Reducing vascular access morbidity: a comparative trial of two vascular access monitoring strategies
- Additional Document Info
- View All

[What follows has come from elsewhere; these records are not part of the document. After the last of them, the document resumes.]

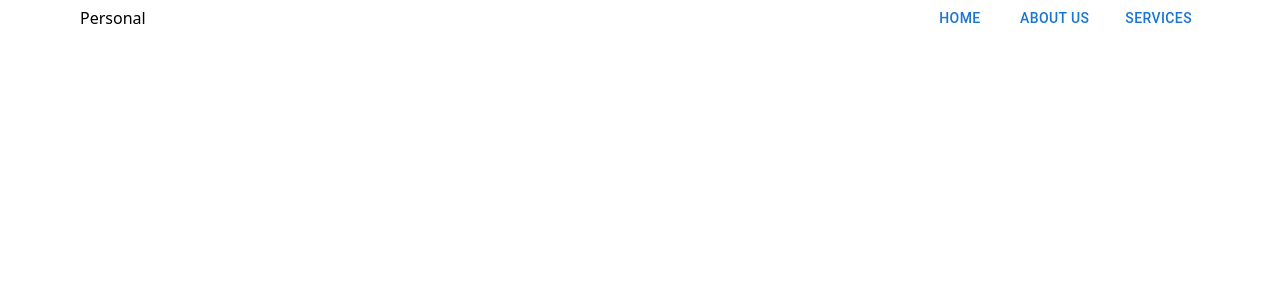
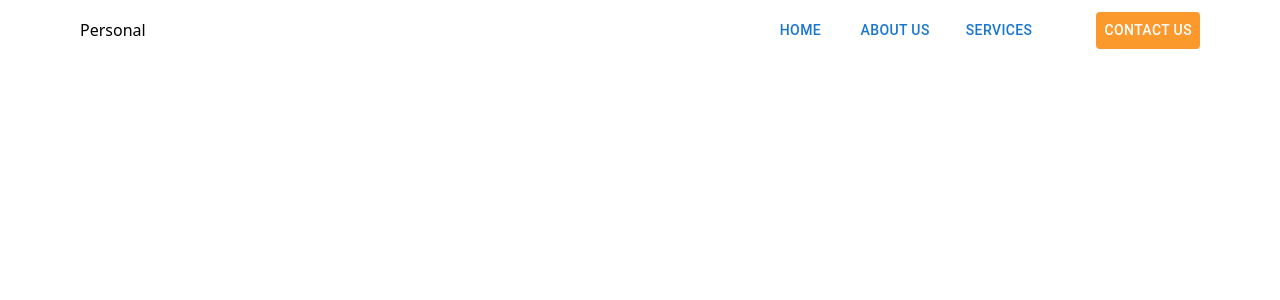
Before and after one commit to the-coder-kalisa/portofolio, a React (Vite) app: page / in a window 1280 px wide. Shown: the top 300 px of the page. Built offline with nearby package versions, Linux system fonts and the light colour scheme.

Commit message:
added navigation bar

```diff
--- a/index.html
+++ b/index.html
@@ -4,7 +4,7 @@
     <meta charset="UTF-8" />
     <link rel="icon" type="image/svg+xml" href="/src/favicon.svg" />
     <meta name="viewport" content="width=device-width, initial-scale=1.0" />
-    <title>Vite App</title>
+    <title>Giovanni the coder</title>
   </head>
   <body>
     <div id="root"></div>
--- a/package.json
+++ b/package.json
@@ -13,8 +13,10 @@
     "@mui/icons-material": "^5.8.4",
     "@mui/material": "^5.8.7",
     "@mui/styled-engine-sc": "^5.8.0",
+    "@reduxjs/toolkit": "^1.8.3",
     "react": "^18.0.0",
     "react-dom": "^18.0.0",
+    "react-redux": "^8.0.2",
     "react-router-dom": "^6.3.0",
     "styled-components": "^5.3.5"
   },
--- a/src/components/Navigation.tsx
+++ b/src/components/Navigation.tsx
@@ -5,12 +5,15 @@ import { Button } from "@mui/material";
 const Navigation: React.FC = () => {
   const buttons: string[] = ["Home", "About Us", "Services"];
   return (
-    <div className="flex items-center justify-between px-20">
+    <div className="flex items-center py-3 justify-between px-20">
       <Link to="/">Personal</Link>
-      <div className="flex items-center gap-5">
-        {buttons.map((but, index)=>(
-          <Button key={index}>{but}</Button>
-        ))}
+      <div className="flex items-center gap-14">
+        <div className="flex items-center gap-5">
+          {buttons.map((but, index) => (
+            <Button key={index}>{but}</Button>
+          ))}
+        </div>
+      <Button style={{backgroundColor: "#fb992d", color: "white"}}>Contact Us</Button>
       </div>
     </div>
   );
```
Also changed, not shown: src/main.tsx (line endings or trailing spaces), 1 other file (tests, documents, lock files or other folders).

BACKGROUND: Thrombosis is the primary cause of access failure in polytetrafluoroethylene grafts and arteriovenous fistulas. It can lead to significant patient and access morbidity and mortality, and is difficult to prevent medically. Intervention is largely limited to maximizing access patency by detecting culprit lesions early and intervening with angioplasty or surgical revision. The most efficacious monitoring strategy is undetermined. METHODS: This 3 year prospective study took advantage of a change in monitoring strategy used in a large dialysis centre to compare the efficacy of two methods used to monitor grafts and fistulas in order to prevent access thrombosis. Accesses were monitored using Duplex ultrasonography in year 1, while the saline ultrasound dilution technique (Transonic) became the primary monitoring strategy in year 3 (year 2 was a transition year). Risk factors for thrombosis were determined using multivariate survival analysis, and the performance of Duplex ultrasonography and Transonic monitoring was assessed. RESULTS: A total of 303 656 access days at risk were assessed, with 344, 385 and 425 accesses in years 1, 2 and 3, respectively. The total thrombosis rate was 1.01/1000 access days in year 1 compared with 0.66/1000 access days in year 3. This was accomplished despite a reduction in procedure rates of 55% for angiograms, 13% for angioplasties and 31% for thrombolysis. CONCLUSION: Low flow rates detected using Transonic monitoring were associated with increased thrombosis, while stenosis detected using Duplex ultrasonography was not a strong predictor of incipient thrombosis; however, these different access characteristics were compared using monitoring techniques that may be ideal in different clinical situations.
has subject area